Segment Open
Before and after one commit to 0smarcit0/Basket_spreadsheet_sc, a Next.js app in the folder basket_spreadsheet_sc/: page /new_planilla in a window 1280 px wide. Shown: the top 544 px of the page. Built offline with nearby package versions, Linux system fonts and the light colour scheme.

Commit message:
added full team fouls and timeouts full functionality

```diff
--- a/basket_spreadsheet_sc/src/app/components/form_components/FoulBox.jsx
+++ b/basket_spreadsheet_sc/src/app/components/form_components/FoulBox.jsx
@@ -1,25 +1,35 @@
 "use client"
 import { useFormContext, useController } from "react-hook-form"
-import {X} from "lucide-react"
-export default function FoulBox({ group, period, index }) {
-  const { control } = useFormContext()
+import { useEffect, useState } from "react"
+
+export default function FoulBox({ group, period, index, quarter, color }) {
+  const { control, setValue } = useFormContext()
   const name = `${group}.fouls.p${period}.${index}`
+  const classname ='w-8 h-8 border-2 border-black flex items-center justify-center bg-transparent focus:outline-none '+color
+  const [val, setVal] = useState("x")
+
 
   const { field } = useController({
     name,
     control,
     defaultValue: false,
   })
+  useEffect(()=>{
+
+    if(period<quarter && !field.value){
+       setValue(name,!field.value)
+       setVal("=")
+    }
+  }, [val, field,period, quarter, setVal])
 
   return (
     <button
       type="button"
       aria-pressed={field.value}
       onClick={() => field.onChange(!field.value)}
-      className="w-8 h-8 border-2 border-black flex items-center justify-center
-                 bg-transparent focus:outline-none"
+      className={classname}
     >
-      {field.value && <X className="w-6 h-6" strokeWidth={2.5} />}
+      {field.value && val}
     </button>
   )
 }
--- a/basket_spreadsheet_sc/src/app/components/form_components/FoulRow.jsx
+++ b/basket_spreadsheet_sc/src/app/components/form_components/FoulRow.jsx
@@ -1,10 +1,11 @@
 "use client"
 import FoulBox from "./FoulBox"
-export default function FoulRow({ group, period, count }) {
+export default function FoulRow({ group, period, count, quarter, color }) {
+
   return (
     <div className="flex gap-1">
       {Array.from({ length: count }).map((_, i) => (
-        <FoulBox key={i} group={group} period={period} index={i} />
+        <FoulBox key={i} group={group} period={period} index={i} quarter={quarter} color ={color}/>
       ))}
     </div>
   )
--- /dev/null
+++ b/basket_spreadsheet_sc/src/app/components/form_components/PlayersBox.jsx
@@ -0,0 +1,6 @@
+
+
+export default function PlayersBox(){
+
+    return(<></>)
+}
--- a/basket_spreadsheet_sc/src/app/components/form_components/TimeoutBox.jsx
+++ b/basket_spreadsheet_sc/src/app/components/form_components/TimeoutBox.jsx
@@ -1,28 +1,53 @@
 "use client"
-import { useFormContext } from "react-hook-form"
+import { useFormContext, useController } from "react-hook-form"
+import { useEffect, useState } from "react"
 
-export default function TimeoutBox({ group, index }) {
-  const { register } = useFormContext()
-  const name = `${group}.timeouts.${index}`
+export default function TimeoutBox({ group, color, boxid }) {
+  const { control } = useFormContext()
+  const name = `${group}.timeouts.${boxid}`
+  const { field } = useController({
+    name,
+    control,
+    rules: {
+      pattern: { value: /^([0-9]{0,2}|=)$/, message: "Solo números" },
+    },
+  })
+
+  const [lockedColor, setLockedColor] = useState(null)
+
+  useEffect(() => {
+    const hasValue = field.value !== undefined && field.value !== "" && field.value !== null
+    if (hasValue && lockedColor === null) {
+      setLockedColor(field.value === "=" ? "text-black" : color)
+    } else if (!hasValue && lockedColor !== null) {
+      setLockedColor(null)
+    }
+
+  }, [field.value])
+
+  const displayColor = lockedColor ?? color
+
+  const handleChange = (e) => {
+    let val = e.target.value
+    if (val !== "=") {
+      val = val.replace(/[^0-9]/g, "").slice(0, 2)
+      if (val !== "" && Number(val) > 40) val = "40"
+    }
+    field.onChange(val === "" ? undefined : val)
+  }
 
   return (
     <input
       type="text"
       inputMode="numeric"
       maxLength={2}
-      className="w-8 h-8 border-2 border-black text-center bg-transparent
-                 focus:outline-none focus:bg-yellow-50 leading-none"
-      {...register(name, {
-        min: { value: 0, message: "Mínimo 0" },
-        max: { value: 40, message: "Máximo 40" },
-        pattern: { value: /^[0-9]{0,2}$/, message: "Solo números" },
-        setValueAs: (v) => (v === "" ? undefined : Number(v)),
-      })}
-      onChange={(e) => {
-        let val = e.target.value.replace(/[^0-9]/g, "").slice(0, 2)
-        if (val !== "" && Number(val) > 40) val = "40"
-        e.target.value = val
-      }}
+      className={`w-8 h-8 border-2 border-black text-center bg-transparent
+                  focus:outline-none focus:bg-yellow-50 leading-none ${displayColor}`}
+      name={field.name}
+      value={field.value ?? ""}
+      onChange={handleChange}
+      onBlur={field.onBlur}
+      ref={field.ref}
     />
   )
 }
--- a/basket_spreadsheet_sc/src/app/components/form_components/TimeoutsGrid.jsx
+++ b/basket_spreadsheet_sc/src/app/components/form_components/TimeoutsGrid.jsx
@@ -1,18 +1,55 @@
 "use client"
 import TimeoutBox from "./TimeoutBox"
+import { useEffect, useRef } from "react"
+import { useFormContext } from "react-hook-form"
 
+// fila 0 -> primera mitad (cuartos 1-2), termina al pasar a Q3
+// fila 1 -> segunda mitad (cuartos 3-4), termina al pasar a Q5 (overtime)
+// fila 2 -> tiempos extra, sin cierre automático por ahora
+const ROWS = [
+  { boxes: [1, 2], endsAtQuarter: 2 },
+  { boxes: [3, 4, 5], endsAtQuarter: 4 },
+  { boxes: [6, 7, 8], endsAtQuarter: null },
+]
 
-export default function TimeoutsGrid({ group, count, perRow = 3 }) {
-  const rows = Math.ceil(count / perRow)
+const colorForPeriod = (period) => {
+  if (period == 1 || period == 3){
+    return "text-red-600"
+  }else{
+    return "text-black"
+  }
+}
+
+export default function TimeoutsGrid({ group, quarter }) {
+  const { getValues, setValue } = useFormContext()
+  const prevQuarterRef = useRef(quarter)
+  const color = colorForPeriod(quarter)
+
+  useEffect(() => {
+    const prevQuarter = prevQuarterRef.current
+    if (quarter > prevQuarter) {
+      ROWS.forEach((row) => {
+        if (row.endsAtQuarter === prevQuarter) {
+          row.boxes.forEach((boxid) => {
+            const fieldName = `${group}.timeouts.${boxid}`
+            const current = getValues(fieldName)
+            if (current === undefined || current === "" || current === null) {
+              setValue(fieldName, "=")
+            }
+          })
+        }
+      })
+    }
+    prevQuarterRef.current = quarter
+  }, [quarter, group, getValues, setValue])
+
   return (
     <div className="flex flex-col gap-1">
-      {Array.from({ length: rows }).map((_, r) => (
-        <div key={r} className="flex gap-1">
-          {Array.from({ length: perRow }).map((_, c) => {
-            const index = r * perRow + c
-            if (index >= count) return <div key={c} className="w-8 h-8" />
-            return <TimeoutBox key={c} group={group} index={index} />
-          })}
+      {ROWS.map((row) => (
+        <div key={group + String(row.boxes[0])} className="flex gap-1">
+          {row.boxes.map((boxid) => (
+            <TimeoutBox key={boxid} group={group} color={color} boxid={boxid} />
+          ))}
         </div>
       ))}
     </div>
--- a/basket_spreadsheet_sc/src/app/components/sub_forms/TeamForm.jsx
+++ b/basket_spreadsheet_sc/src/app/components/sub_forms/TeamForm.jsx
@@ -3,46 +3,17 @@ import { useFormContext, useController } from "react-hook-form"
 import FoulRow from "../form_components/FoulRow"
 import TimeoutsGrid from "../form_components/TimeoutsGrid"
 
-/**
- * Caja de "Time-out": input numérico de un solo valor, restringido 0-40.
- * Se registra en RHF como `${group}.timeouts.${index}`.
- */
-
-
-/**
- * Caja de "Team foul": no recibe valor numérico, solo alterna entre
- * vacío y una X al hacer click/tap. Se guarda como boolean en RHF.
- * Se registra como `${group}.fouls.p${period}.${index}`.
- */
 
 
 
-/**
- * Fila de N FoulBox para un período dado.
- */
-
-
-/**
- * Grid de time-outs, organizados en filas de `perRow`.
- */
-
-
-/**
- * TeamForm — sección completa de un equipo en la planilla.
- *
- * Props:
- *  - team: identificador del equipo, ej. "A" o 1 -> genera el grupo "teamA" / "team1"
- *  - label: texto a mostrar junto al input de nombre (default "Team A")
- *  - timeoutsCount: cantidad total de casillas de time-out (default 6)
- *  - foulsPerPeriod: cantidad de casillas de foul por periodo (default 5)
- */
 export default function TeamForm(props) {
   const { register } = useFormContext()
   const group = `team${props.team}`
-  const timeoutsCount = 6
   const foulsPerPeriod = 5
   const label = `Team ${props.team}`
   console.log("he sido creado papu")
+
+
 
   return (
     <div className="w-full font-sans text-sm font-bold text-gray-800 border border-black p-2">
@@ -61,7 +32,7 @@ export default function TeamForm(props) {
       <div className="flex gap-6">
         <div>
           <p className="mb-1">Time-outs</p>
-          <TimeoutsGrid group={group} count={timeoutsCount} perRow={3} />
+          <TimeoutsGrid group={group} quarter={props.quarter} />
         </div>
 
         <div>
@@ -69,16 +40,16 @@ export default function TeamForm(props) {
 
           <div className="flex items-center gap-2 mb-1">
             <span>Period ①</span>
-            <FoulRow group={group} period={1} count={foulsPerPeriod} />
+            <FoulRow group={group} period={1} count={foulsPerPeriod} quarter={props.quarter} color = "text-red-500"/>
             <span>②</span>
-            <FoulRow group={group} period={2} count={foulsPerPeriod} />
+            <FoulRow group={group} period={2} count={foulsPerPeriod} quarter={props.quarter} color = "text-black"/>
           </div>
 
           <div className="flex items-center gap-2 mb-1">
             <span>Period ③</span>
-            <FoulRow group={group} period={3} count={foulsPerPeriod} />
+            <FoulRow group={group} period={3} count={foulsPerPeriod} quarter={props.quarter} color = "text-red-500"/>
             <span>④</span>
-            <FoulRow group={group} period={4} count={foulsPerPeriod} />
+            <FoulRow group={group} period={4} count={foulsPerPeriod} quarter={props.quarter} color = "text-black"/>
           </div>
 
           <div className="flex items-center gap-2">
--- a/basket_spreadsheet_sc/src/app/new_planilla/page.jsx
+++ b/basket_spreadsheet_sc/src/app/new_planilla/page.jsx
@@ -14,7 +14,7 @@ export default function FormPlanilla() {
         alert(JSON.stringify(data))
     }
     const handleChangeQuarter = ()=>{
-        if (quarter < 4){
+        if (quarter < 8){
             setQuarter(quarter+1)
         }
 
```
Segment Closed
* EXERCISE BRIEF
Return each line in the records that holds the string "TeamForm".

* EXERCISE RESULT
--- a/basket_spreadsheet_sc/src/app/components/sub_forms/TeamForm.jsx
+++ b/basket_spreadsheet_sc/src/app/components/sub_forms/TeamForm.jsx
- * TeamForm — sección completa de un equipo en la planilla.
 export default function TeamForm(props) {
@@ -61,7 +32,7 @@ export default function TeamForm(props) {
@@ -69,16 +40,16 @@ export default function TeamForm(props) {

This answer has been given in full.